▶ WHAT TO DO
Where does the string "trim" appear in the records? Copy each line that holds it.

Screenshot and code edit data:
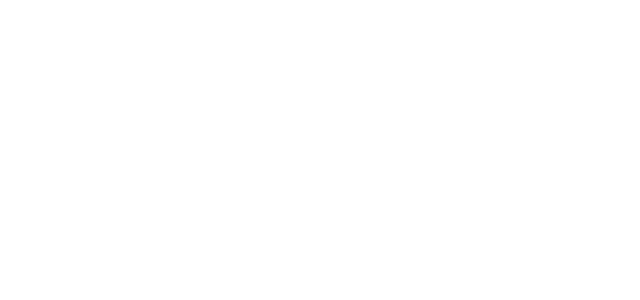
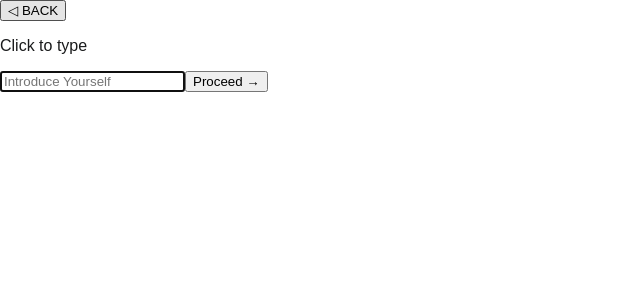
Before and after one commit to JuanGTR/Skinstric-AI, a React (Vite) app: page /input in a window 1280 px wide. Before the commit this address had no page. Shown: the top 300 px of the page, without its empty margins (0-640 px from the left). Built offline with nearby package versions, Linux system fonts and the light colour scheme; a web font is replaced by a local one.

Commit message:
Started Input Logic

```diff
--- a/src/App.jsx
+++ b/src/App.jsx
@@ -2,13 +2,14 @@
 import React from 'react';
 import { BrowserRouter as Router, Routes, Route } from 'react-router-dom';
 import LandingPage from './Pages/LandingPage';
+import InputPage from './Pages/InputPage';
 
 function App() {
   return (
     <Router>
       <Routes>
         <Route path="/" element={<LandingPage />} />
-        {/* Future routes here */}
+        <Route path="/input" element={<InputPage />} />
       </Routes>
     </Router>
   );
--- a/src/Pages/InputPage.jsx
+++ b/src/Pages/InputPage.jsx
@@ -0,0 +1,116 @@
+// src/pages/InputPage.jsx
+import React, { useState, useRef } from 'react';
+import { useNavigate } from 'react-router-dom';
+
+function InputPage() {
+  const [step, setStep] = useState(1);
+  const [name, setName] = useState('');
+  const [location, setLocation] = useState('');
+  const [error, setError] = useState('');
+  const locationInputRef = useRef(null);
+  const navigate = useNavigate();
+
+  // Validation
+  const isValidName = (str) => /^[a-zA-Z\s]{2,}$/.test(str.trim());
+  const isValidLocation = (str) => /^[a-zA-Z\s,]{2,}$/.test(str.trim());
+
+  const handleNameSubmit = () => {
+    if (!isValidName(name)) {
+      setError('Please enter a valid name (letters and spaces only).');
+      return;
+    }
+    setError('');
+    setStep(2);
+    setTimeout(() => locationInputRef.current?.focus(), 100);
+  };
+
+  const handleFormSubmit = async () => {
+    if (!isValidLocation(location)) {
+      setError('Please enter a valid location (letters, commas, spaces only).');
+      return;
+    }
+
+    setError('');
+
+    // Save to localStorage
+    localStorage.setItem('userName', name.trim());
+    localStorage.setItem('userLocation', location.trim());
+
+    // Send to API
+    try {
+      const response = await fetch('https://us-central1-api-skinstric-ai.cloudfunctions.net/skinstricPhaseOne', {
+        method: 'POST',
+        headers: { 'Content-Type': 'application/json' },
+        body: JSON.stringify({ name: name.trim(), location: location.trim() })
+      });
+
+      const result = await response.json();
+
+      if (result.success) {
+        navigate('/photo-upload'); // Next page route
+      } else {
+        setError(result.message || 'Submission failed. Please try again.');
+      }
+    } catch (err) {
+      console.error(err);
+      setError('Network error. Please try again later.');
+    }
+  };
+
+  const handleKeyPress = (e) => {
+    if (e.key === 'Enter') {
+      step === 1 ? handleNameSubmit() : handleFormSubmit();
+    }
+  };
+
+  const handleBackClick = () => {
+    navigate('/'); // Landing page or previous route
+  };
+
+  return (
+    <div className="input-page">
+      <div className="input-header">
+        <button className="back-button" onClick={handleBackClick}>
+          ◁ BACK
+        </button>
+      </div>
+
+      <div className="input-container">
+        <p className="input-instruction">Click to type</p>
+
+        {step === 1 ? (
+          <input
+            type="text"
+            placeholder="Introduce Yourself"
+            value={name}
+            onChange={(e) => setName(e.target.value)}
+            onKeyDown={handleKeyPress}
+            autoFocus
+            className="input-field"
+          />
+        ) : (
+          <input
+            ref={locationInputRef}
+            type="text"
+            placeholder="Where Are You From?"
+            value={location}
+            onChange={(e) => setLocation(e.target.value)}
+            onKeyDown={handleKeyPress}
+            className="input-field"
+          />
+        )}
+
+        {error && <p className="error-message">{error}</p>}
+
+        <button
+          className="proceed-button"
+          onClick={step === 1 ? handleNameSubmit : handleFormSubmit}
+        >
+          Proceed →
+        </button>
+      </div>
+    </div>
+  );
+}
+
+export default InputPage;
--- a/src/components/HeroSection.jsx
+++ b/src/components/HeroSection.jsx
@@ -1,5 +1,6 @@
 // src/components/HeroSection.jsx
 import React, { useState } from 'react';
+import { useNavigate } from 'react-router-dom';
 import NavArrow from './NavArrow';
 import './HeroSection.css';
 import leftArrowPng from '../assets/images/button-left.png';
@@ -7,9 +8,12 @@
 import DottedTriangle from './DottedTriangle';
 import rightArrowHoverPng from '../assets/images/hover-button.png';
 
+
 function HeroSection() {
   const [isLeftArrowHovered, setIsLeftArrowHovered] = useState(false);
   const [isRightArrowHovered, setIsRightArrowHovered] = useState(false);
+  const navigate = useNavigate();
+
 
   // Define what happens when the left dotted triangle is clicked
   const handleLeftDottedTriangleClick = () => {
@@ -20,9 +24,7 @@
 
   // Define what happens when the right dotted triangle is clicked
   const handleRightDottedTriangleClick = () => {
-    console.log("Right dotted line clicked!");
-    // You can add your desired navigation or other actions here, e.g.:
-    // window.location.href = '/right-page';
+    navigate('/input');
   };
 
   return (
```
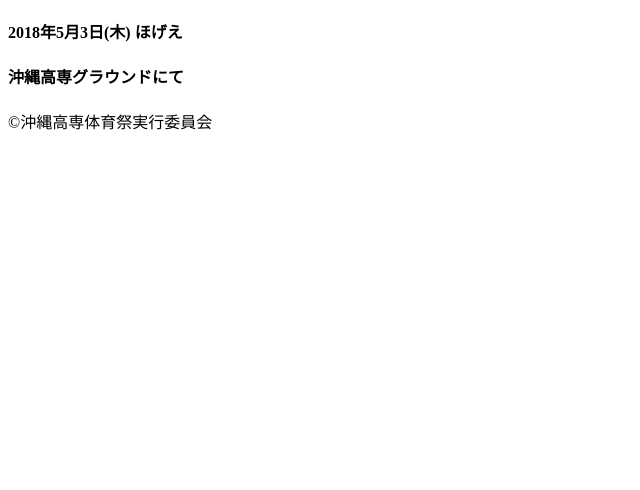
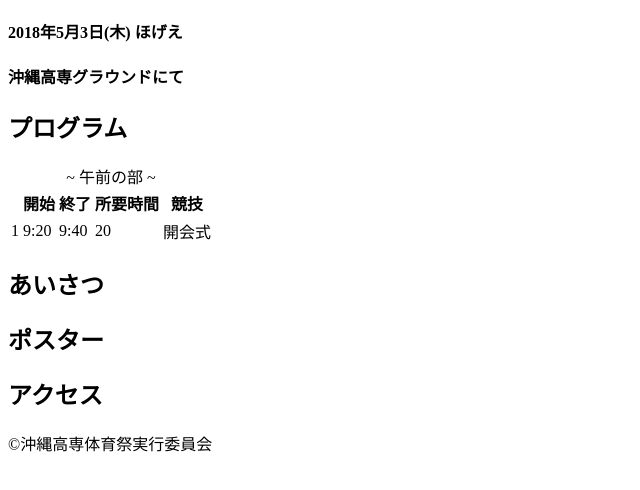
Before and after one commit to rinpanman/nitoc_sportsfes_hp, a plain HTML site: page index.html in a window 1280 px wide. Shown: the part 70-560 px from the top of the page, without its empty margins (0-640 px from the left). Drawn offline with Linux system fonts and the light colour scheme.

Commit message:
update body and add table of program

```diff
--- a/index.html
+++ b/index.html
@@ -14,10 +14,49 @@
             </div>
         </header>
 
-    <footer>
-        <p>
-            &copy;沖縄高専体育祭実行委員会
-        </p>
-    </footer>
+        <div>
+            <h2>プログラム</h2>
+
+            <table>
+                <caption>~ 午前の部 ~</caption>
+                <thead>
+                    <tr>
+                        <th><br /></th>
+                        <th>開始</th>
+                        <th>終了</th>
+                        <th>所要時間</th>
+                        <th>競技</th>
+                    </tr>
+                </thead>
+
+                <tbody >
+                    <tr>
+                        <td>1</td>
+                        <td>9:20</td>
+                        <td>9:40</td>
+                        <td>20</td>
+                        <td>開会式</td>
+                    </tr>
+                </tbody>
+            </table>
+        </div>
+
+        <div>
+            <h2>あいさつ</h2>
+        </div>
+
+        <div>
+            <h2>ポスター</h2>
+        </div>
+
+        <div>
+            <h2>アクセス</h2>
+        </div>
+
+        <footer>
+            <p>
+                &copy;沖縄高専体育祭実行委員会
+            </p>
+        </footer>
     </body>
 </html>
```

▶ ANSWER BOX
+  const isValidName = (str) => /^[a-zA-Z\s]{2,}$/.test(str.trim());
+  const isValidLocation = (str) => /^[a-zA-Z\s,]{2,}$/.test(str.trim());
+    localStorage.setItem('userName', name.trim());
+    localStorage.setItem('userLocation', location.trim());
+        body: JSON.stringify({ name: name.trim(), location: location.trim() })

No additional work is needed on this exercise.